All I’m trying to do, is draw your attention to the gospel that data is the most valuable commodity now, and if you know what’s good for you in times such as these, privacy should be your concern.
You may think that privacy is overrated, after all, “what do I have to hide?” Well, maybe nothing, which is good for you. However, you don’t know when something you consider to be harmless would become dirt for another person to hurl at you.
Why Privacy Should Be Your Concern
You’re giving up more than you intend to
Anytime you log on to the internet, it’s like leaving the warmth of your home and being slapped in the face with the biting cold weather outside. Every thing you put online becomes the property of a lot of people you have no idea existed. They get to know about your favorite people, members of your family you don’t enjoy interacting with, and a whole lot of personal information you ordinarily would say “not your business” to; should the regular person on the street walk up to you and ask to know.
Knowing all these, you sign up to certain everyday services with the hope that they can pinky promise you — through their conscience — a guarantee that all the data about you would not get into the wrong hands. Well, perish the thought. Data is money, and money is king because money never sleeps.
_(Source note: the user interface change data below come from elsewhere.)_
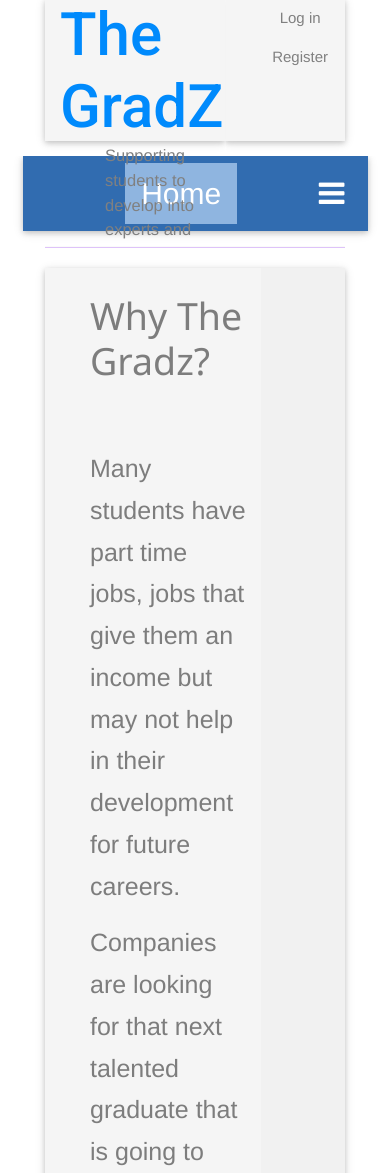
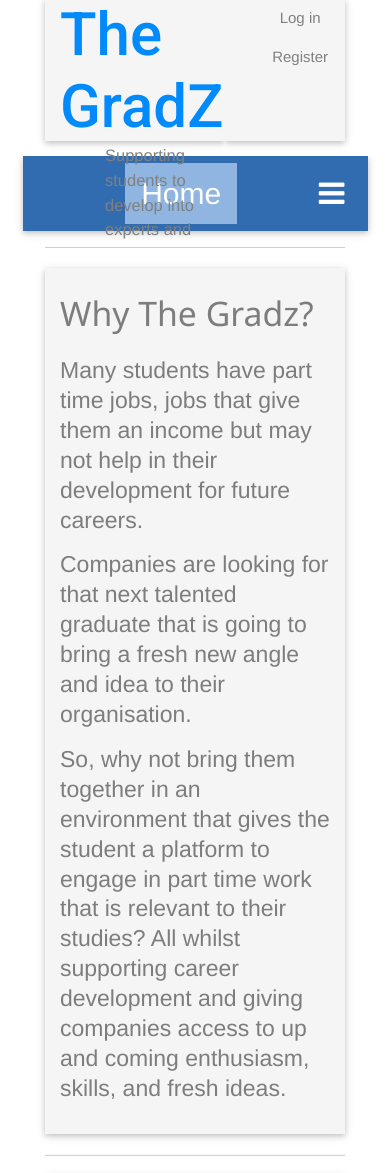
Before and after one commit to tthornton8/tthornton8.github.io, a PHP site: page / in a window 390 px wide; the page is wider, and only the part inside the window is pictured. Shown: the part 16-1189 px from the top of that part. Run offline with PHP 8.4, Linux system fonts and the light colour scheme.

Commit message:
fix text sizes

```diff
--- a/index.html
+++ b/index.html
@@ -47,17 +47,11 @@ if (isset($_SESSION['id'])) {
         <hr class = "_sep_bar" style = "margin-top: 0px;">
 
         <div class="_row">
-            <div class="_left">
-                <h1>Why The Gradz?</h1>
-                <span>
-                    <p style = "font-size: 25px; line-height: 167%; margin-top: 1em">Many students have part time jobs, jobs that give them an income but may not help in their development for future careers.</p>
-                    <p style = "font-size: 25px; line-height: 167%">Companies are looking for that next talented graduate that is going to bring a fresh new angle and idea to their organisation.</p>
-                    <p style = "font-size: 25px; line-height: 167%">So, why not bring them together in an environment that gives the student a platform to engage in part time work that is relevant to their studies? All whilst supporting career development and giving companies access to up and coming enthusiasm, skills, and fresh ideas.</p>
-                </span>
-            </div>
-            <div class="_right">
-                <p> </p>
-            </div>
+            <div><h1>Why The Gradz?</h1></div>
+            <div><p style = " margin-top: 1em">Many students have part time jobs, jobs that give them an income but may not help in their development for future careers.</p></div>
+            <div><p>Companies are looking for that next talented graduate that is going to bring a fresh new angle and idea to their organisation.</p></div>
+            <div><p>So, why not bring them together in an environment that gives the student a platform to engage in part time work that is relevant to their studies?
+                All whilst supporting career development and giving companies access to up and coming enthusiasm, skills, and fresh ideas.</p></div>
         </div>
 
         <hr class = "_sep_bar">
--- a/style.css
+++ b/style.css
@@ -394,42 +394,32 @@ a.button_company:hover {
 
 ._row {
   margin-top: 1rem;
-  display: flex;
+  display: grid;
+  grid-auto-rows: 50px auto auto auto;
   box-shadow: inset 0 0 0 1000px #F1F1F1B2, 0 2px 5px 0 rgba(0,0,0,0.16),0 2px 10px 0 rgba(0,0,0,0.12);
-  min-height: 555px;
+  /* min-height: 555px; */
+  min-height: 450px;
+  color: rgb(125, 125, 125);
+  padding-left: 3rem;
+
+  background-image: url("img/homepage.png") ;
+  background-repeat: no-repeat;
+  background-position: right;
+  background-size: contain;
 }
 
-._left {
-  flex: 65%;
-  margin: 1rem;
-  margin-left: 3rem;
-  color: rgb(125, 125, 125);
+._row div {
+  display: grid;
+  width: min(850px, 60%);
 }
 
-._left span {
-  display: inline-block;
-  vertical-align: middle;
-  line-height: normal;
-  padding-top: 2rem;
-}
-
-._left h1 {
-  /* font-family: Helvetica, sans-serif; */
+._row h1 {
   font-size: 250%;
 }
 
-._right {
-  flex: 35%;
-  /* padding-left: 10%;
-  padding-right: 10%; */
-  background-image: url("img/homepage.png") ;
-  background-repeat: no-repeat;
-  background-size: contain;
-  background-position: center;
-  background-attachment: scroll;
-  /* padding-top:50%; */
-  box-shadow: inset 0 0 0 1000px #F1F1F1AA;
-  padding: 0;
+._row p {
+  font-size: 25px;
+  line-height: 167%;
 }
 
 ._col {
@@ -735,8 +725,8 @@ a.button_company:hover {
 ._sc_grid_item {
   display: grid;
   grid-template-areas:
-  'title title'
-  'text buttons';
+  'title title title'
+  'text text buttons';
   color: white;
   padding: 20px;
   box-shadow:  0 2px 5px 0 rgba(0,0,0,0.16),0 2px 10px 0 rgba(0,0,0,0.12);
@@ -763,7 +753,7 @@ a.button_company:hover {
   display: grid;
   grid-area: text;
   font-size: 18px;
-  width: 40%;
+  width: 85%;
 }
 
 ._sc_grid_buttons {
@@ -863,6 +853,13 @@ a.button_company:hover {
   margin-left: 5%;
 }
 
+@media screen and (max-width: 1550px) {
+  ._row {
+    background-size: 40% auto;
+  }
+}
+
+
 @media screen and (max-width: 850px) {
   ._sc_grid {
     display: grid;
@@ -871,6 +868,10 @@ a.button_company:hover {
     background-size: auto 100%;
     background-repeat: no-repeat;
     background-position: 0% 40%;
+  }
+
+  ._sc_grid_title {
+    font-size: 55px;
   }
 
   ._sc_company {
@@ -893,6 +894,24 @@ a.button_company:hover {
       'sk1 sk2'
       'sk3 sk4';
   }
+
+  ._sc_grid_text {
+    font-size: 17px;
+  }
+
+  ._row {
+    padding: 1em;
+  }
+
+  ._row h1 {
+    /* font-family: Helvetica, sans-serif; */
+    font-size: 225%;
+  }
+
+  ._row p {
+    font-size: 23px;
+    line-height: 130%;
+  }
 }
 
 @media screen and (max-width: 665px) {
@@ -903,4 +922,20 @@ a.button_company:hover {
       'sk3'
       'sk4';
   }
+
+  ._row {
+    background-image: none;
+  }
+
+  ._row div {
+    width: 100%;
+  }
+
+  ._sc_grid_title {
+    font-size: 40px;
+  }
+
+  ._sc_grid_text {
+    font-size: 16px;
+  }
 }
```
Now in case you’re still not aware at this point; if you’re using the fingerprint feature of a smart device, or the Face ID, or maybe you’re a fitness enthusiast who can’t do without your smartwatch… just know that your biometric data is already in the hands of the manufacturers of those gadgets. You readily gave all that away; including information which your doctor may not even be privy to.
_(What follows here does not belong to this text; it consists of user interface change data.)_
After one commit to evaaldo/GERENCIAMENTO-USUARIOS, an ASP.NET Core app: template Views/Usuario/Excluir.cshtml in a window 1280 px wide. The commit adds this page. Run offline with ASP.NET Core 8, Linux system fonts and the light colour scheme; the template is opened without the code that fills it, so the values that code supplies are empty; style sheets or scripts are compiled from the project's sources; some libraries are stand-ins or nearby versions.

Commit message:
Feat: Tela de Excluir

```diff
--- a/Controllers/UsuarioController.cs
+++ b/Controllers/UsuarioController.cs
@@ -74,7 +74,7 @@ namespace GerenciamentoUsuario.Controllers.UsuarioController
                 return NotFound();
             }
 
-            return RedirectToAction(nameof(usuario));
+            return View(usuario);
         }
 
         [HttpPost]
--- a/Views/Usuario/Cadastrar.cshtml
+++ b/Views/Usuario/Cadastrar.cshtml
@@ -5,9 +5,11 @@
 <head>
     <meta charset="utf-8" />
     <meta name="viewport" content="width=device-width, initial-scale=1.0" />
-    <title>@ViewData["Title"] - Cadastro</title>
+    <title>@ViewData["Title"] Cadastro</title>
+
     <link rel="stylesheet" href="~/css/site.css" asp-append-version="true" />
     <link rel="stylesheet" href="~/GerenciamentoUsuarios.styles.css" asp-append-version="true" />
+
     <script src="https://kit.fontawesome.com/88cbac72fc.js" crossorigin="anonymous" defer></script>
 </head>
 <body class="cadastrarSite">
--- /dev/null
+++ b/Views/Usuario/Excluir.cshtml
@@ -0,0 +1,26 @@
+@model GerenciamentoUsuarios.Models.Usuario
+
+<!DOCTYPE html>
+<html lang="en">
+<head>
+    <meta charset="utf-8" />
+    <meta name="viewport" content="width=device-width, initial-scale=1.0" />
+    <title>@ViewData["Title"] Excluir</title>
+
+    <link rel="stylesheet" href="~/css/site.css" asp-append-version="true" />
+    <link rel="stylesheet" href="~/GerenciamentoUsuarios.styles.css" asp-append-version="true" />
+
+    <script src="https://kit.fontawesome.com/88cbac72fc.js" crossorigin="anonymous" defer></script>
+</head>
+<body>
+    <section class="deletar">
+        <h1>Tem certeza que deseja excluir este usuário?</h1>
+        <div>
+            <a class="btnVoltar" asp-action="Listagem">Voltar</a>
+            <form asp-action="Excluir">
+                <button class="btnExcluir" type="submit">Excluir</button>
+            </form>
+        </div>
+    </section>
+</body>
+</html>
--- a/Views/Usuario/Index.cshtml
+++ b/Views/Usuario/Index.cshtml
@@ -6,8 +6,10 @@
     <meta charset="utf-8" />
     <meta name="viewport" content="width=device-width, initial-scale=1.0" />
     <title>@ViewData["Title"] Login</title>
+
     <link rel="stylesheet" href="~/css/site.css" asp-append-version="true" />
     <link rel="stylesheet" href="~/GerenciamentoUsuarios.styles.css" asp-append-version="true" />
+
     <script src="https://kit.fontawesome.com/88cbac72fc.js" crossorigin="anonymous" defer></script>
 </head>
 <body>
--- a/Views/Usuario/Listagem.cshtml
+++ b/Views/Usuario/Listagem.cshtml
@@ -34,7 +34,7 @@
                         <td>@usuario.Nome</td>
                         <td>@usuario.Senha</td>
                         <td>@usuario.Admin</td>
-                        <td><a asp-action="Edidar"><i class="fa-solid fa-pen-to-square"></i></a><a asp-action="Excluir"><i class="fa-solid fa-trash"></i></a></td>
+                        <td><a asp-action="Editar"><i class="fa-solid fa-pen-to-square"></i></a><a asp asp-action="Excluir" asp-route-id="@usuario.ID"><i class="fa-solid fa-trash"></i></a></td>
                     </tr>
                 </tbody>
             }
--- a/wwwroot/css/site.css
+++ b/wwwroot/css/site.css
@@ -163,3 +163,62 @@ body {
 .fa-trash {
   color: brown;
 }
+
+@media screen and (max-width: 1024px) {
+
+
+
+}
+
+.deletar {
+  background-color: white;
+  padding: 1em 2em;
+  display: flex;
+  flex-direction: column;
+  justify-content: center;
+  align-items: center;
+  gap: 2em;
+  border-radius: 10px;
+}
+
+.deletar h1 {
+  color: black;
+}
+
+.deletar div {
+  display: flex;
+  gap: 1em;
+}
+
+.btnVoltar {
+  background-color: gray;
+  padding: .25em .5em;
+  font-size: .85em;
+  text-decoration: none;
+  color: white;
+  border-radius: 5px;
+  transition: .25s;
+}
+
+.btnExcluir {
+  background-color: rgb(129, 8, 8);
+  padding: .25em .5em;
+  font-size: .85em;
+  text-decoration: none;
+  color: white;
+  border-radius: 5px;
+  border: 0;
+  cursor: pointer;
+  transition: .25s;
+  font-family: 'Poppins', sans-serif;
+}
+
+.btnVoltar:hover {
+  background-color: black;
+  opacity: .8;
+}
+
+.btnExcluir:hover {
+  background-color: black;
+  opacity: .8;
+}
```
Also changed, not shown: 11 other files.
These are some of the personal data we sign off to tech companies and service providers without giving it a second thought. Yes, we’ve become so oblivious to privacy issues — in the age of surveillance — because of the hip culture of these times which makes certain indulgences the norm.
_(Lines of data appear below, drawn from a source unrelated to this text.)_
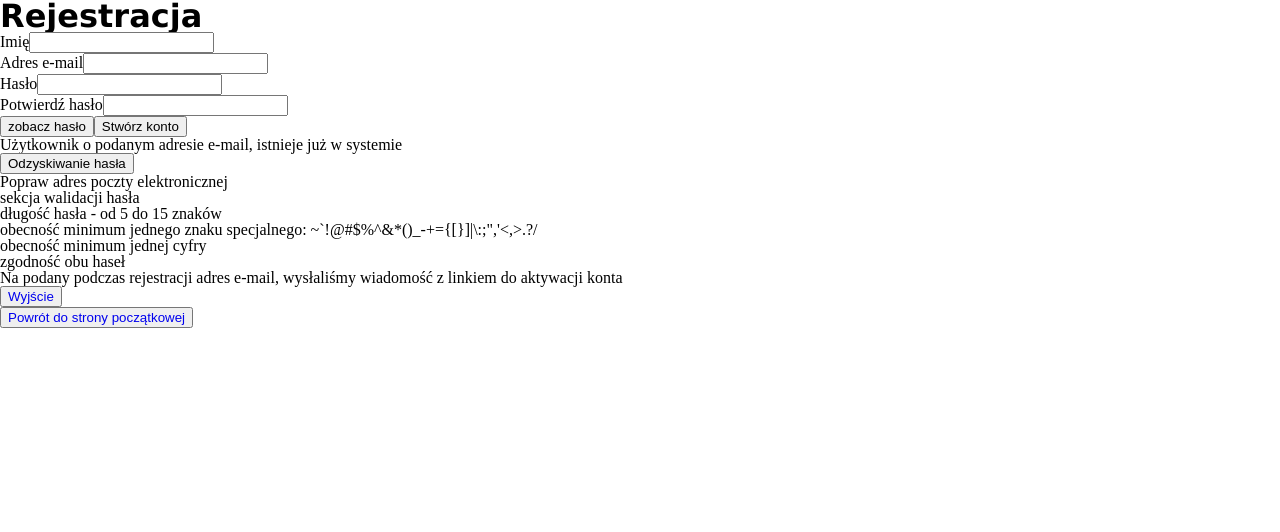
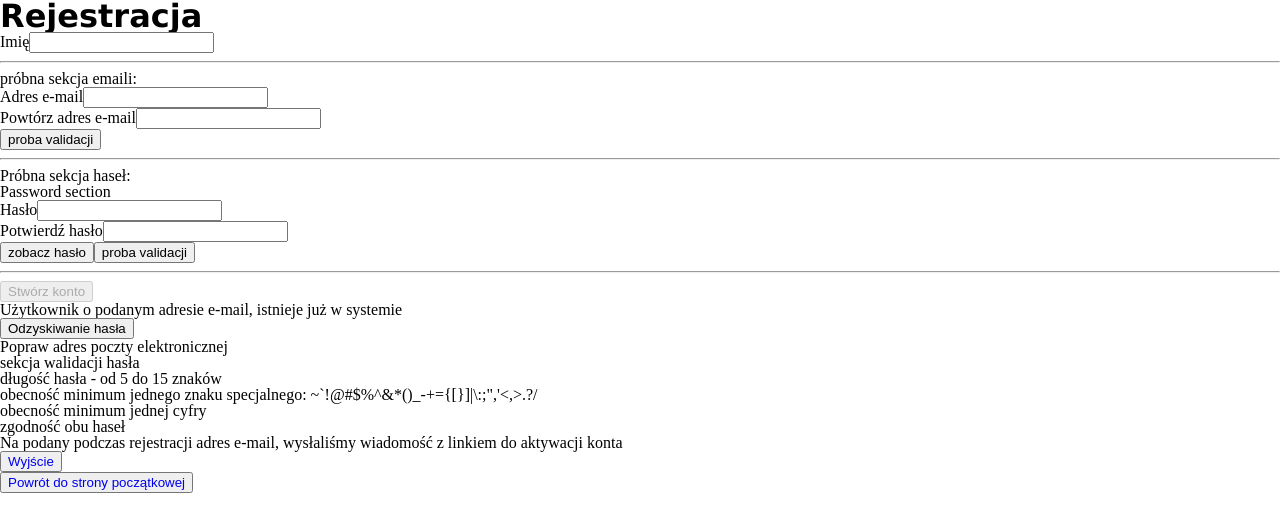
Before and after one commit to msgarski/repeater_app_react, a React (Create React App) app: page /signup in a window 1280 px wide. Shown: the top 532 px of the page. Built offline with nearby package versions, Linux system fonts and the light colour scheme.

Commit message:
conveying validation state to form component

```diff
--- a/src/components/authentication/SignUp.js
+++ b/src/components/authentication/SignUp.js
@@ -9,20 +9,28 @@ import {
   userExistsMessage,
   activationLinkMessage,
 } from "../../general/messages";
+import PasswordDoubleSection from "../forms/PasswordDoubleSection";
+import EmailDoubleSection from "../forms/EmailDoubleSection";
 
 //************************************************************************ */
 // Function component
 //************************************************************************ */
 const SignUp = () => {
   const [signUpPack, setSignUpPack] = useState(INITIAL_USER_SIGNUP_STATE);
-  const [typeOfInputField, setTypeOfInputField] = useState("password");
+  // const [typeOfInputField, setTypeOfInputField] = useState("password");
   const navigate = useNavigate();
-  const passRef = useRef();
+  const buttonRef = useRef();
+  //******************************************************************* */
+  // pass and email double reusable comps
+  //********************************************************************** */
+  const [passIsValid, setPassIsValid] = useState(false);
+  const [emailIsValid, setEmailIsValid] = useState(false);
 
+  //********************************************************************* */
   useEffect(() => {
     let result = checkStringForSpecialChar(signUpPack.password);
     console.log("test hasła na speckal chars: ", result);
-  }, [signUpPack.password, typeOfInputField]);
+  }, [signUpPack.password]);
 
   const handleInputFieldToHookObject = (event) => {
     setSignUpPack({
@@ -30,6 +38,12 @@ const SignUp = () => {
       [event.target.id]: event.target.value,
     });
   };
+
+  useEffect(() => {
+    if (passIsValid && emailIsValid) {
+      buttonRef.current.disabled = false;
+    }
+  }, [passIsValid, emailIsValid]);
 
   //*************************************************************************** */
   // Http request method
@@ -45,11 +59,11 @@ const SignUp = () => {
   //************************************************************************** */
   // Validation rules
   //************************************************************************** */
-  const checkPass = () => {
-    console.log("uwidocznienie hasla: ", passRef.current.type);
-    setTypeOfInputField(typeOfInputField ? "" : "password");
-    console.log("typ: ", typeOfInputField);
-  };
+  // const checkPass = () => {
+  //   console.log("uwidocznienie hasla: ", passRef.current.type);
+  //   setTypeOfInputField(typeOfInputField ? "" : "password");
+  //   console.log("typ: ", typeOfInputField);
+  // };
   //************************************************************************** */
   // JSX code section
   //************************************************************************** */
@@ -68,15 +82,23 @@ const SignUp = () => {
             onChange={handleInputFieldToHookObject}
           />
 
-          <InputField
-            title="Adres e-mail"
-            type="email"
-            name="email"
-            id="email"
-            value={signUpPack.email}
-            onChange={handleInputFieldToHookObject}
-          />
-          <InputField
+          <hr />
+          <p>próbna sekcja emaili:</p>
+          <EmailDoubleSection setEmailIsValid={setEmailIsValid} />
+          <hr />
+          <p>Próbna sekcja haseł:</p>
+          <PasswordDoubleSection setPassIsValid={setPassIsValid} />
+          <hr />
+
+          {/* // <InputField
+          //   title="Adres e-mail"
+          //   type="email"
+          //   name="email"
+          //   id="email"
+          //   value={signUpPack.email}
+          //   onChange={handleInputFieldToHookObject}
+          // /> */}
+          {/* <InputField
             ref={passRef}
             title="Hasło"
             type={typeOfInputField}
@@ -92,10 +114,14 @@ const SignUp = () => {
             id="password_confirmation"
             value={signUpPack.password_confirmation}
             onChange={handleInputFieldToHookObject}
-          />
-          <button onClick={checkPass}>zobacz hasło</button>
+          /> */}
 
-          <button> Stwórz konto</button>
+          {/* <button onClick={checkPass}>zobacz hasło</button> */}
+
+          <button ref={buttonRef} disabled>
+            {" "}
+            Stwórz konto
+          </button>
         </form>
         {/* if="userId=='exists'" */}
         <InfoModal
--- /dev/null
+++ b/src/components/forms/EmailDoubleSection.js
@@ -0,0 +1,51 @@
+import InputField from "./InputField";
+import { useState, useEffect } from "react";
+import { INITIAL_PAIR_EMAIL_STATE } from "../../general/constants";
+
+const EmailDoubleSection = ({ setEmailIsValid }) => {
+  const [newEmailsState, setEmailsState] = useState(INITIAL_PAIR_EMAIL_STATE);
+  const [emailValidation, setEmailValidation] = useState(false);
+
+  const handleInputFieldToHookObject = (event) => {
+    setEmailsState({
+      ...newEmailsState,
+      [event.target.id]: event.target.value,
+    });
+  };
+  useEffect(() => {
+    if (emailValidation) {
+      setEmailIsValid(true);
+      // todo przekazac email do signup
+    }
+  }, [emailValidation, setEmailIsValid]);
+
+  const isValid = () => {
+    setEmailValidation(true);
+  };
+
+  return (
+    <>
+      <InputField
+        title="Adres e-mail"
+        type="email"
+        name="email"
+        id="email"
+        value={newEmailsState.email}
+        onChange={handleInputFieldToHookObject}
+      />
+      <InputField
+        title="Powtórz adres e-mail"
+        type="email"
+        name="email"
+        id="email_confirmation"
+        value={newEmailsState.email_confirmation}
+        onChange={handleInputFieldToHookObject}
+      />
+      <button onClick={isValid} type="button">
+        proba validacji
+      </button>
+    </>
+  );
+};
+
+export default EmailDoubleSection;
--- /dev/null
+++ b/src/components/forms/PasswordDoubleSection.js
@@ -0,0 +1,66 @@
+import InputField from "./InputField";
+import { useState, useRef, useEffect } from "react";
+import { INITIAL_PAIR_PASSWORD_STATE } from "../../general/constants";
+
+const PasswordDoubleSection = ({ setPassIsValid }) => {
+  const [newPasswordsState, setPasswordsState] = useState(
+    INITIAL_PAIR_PASSWORD_STATE
+  );
+  const [typeOfInputField, setTypeOfInputField] = useState("password");
+  const [passValidation, setPassValidation] = useState(false);
+  const passRef = useRef();
+
+  useEffect(() => {
+    if (passValidation) {
+      setPassIsValid(true);
+      // todo przekazac pass do signup
+    }
+  }, [passValidation, setPassIsValid]);
+
+  const checkPass = () => {
+    console.log("uwidocznienie hasla: ", passRef.current.type);
+    setTypeOfInputField(typeOfInputField ? "" : "password");
+    console.log("typ: ", typeOfInputField);
+  };
+  const handleInputFieldToHookObject = (event) => {
+    setPasswordsState({
+      ...newPasswordsState,
+      [event.target.id]: event.target.value,
+    });
+  };
+
+  const isValid = () => {
+    setPassValidation(true);
+  };
+
+  return (
+    <>
+      <div>Password section</div>
+      <InputField
+        ref={passRef}
+        title="Hasło"
+        type={typeOfInputField}
+        name="password"
+        id="password"
+        value={newPasswordsState.password}
+        onChange={handleInputFieldToHookObject}
+      />
+      <InputField
+        title="Potwierdź hasło"
+        type={typeOfInputField}
+        name="password_confirmation"
+        id="password_confirmation"
+        value={newPasswordsState.password_confirmation}
+        onChange={handleInputFieldToHookObject}
+      />
+      <button onClick={checkPass} type="button">
+        zobacz hasło
+      </button>
+      <button onClick={isValid} type="button">
+        proba validacji
+      </button>
+    </>
+  );
+};
+
+export default PasswordDoubleSection;
--- a/src/general/constants.js
+++ b/src/general/constants.js
@@ -28,10 +28,24 @@ export const INITIAL_PASSWORD_RESETING_STATE = {
   correctness: false,
   changed: false,
 };
+
+export const INITIAL_PAIR_PASSWORD_STATE = {
+  password: "",
+  password_confirmation: "",
+};
+
+export const INITIAL_PAIR_EMAIL_STATE = {
+  email: "",
+  email_confirmation: "",
+};
+
 export const PASSWORD_MIN_MAX_LENGTH = [5, 15];
 // export const ASCII_REGEX = /^[\x00-\x7F]*$/;
+
 export const SPECIAL_CHAR_REGEX = /[!@#$%^&*)\\(+=.<>{}[\]:;'"|~`_-]/;
+
 export const SPECIAL_CHARS_ALLOWED_IN_PASSWORD =
   "~`!@#$%^&*()_-+={[}]|\\:;\",'<,>.?/";
+
 export const EMAIL_VALIDATION_REGEX =
   /^(([^<>()[\]\\.,;:\s@"]+(\.[^<>()[\]\\.,;:\s@"]+)*)|(".+"))@((\[[0-9]{1,3}\.[0-9]{1,3}\.[0-9]{1,3}\.[0-9]{1,3}\])|(([a-zA-Z\-0-9]+\.)+[a-zA-Z]{2,}))$/;
```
Even companies that protect your data do get hacked
Even if the organization genuinely goes to great lengths to protect your data within their data centres, you can’t have a total guarantee of their safety. For example, rogue current or former high level employees can end up stealing or misusing the information in various ways.
Privacy should be your concern as it’s common knowledge that Apple, Dropbox, Google, Microsoft, and Yahoo, of course, have all fallen victim to hackers in recent times.
What can you do to improve on your privacy?
Use premium versions of apps and services
Nothing is ever truly free. More often than not, you have to give up something in return for that freebie. Rather than paying with your money, you’re paying with your data.
Restrict or uninstall apps that ask for too many permissions
The other day I was surprised when my notepad app wanted to have access to my contact list. Okay, that’s a little weird. Maybe they wanted to easily be able to suggest names and numbers to me but, that’s a ‘no, thanks’ for me.
Apps that request to be granted too many permissions definitely have so much going on and if you suspect they may go ahead even after you deny their request then, you should have them uninstalled.
Use open source software
One wonderful truth about the open source software community is their willingness to stand up to corporate interference. As developers work to maintain great products that serve a large community, they also do well to stay away from corporate giants who would love to have access to all the data they can from the ‘off grid’ tech enthusiasts.
Think twice before putting things online
By now you know that nothing you put online is truly safe. The best thing to do before posting things to your cloud account is to encrypt them — especially for files containing sensitive information.
Also, be sure to use two factor authentication as well as strong passwords for your online service accounts.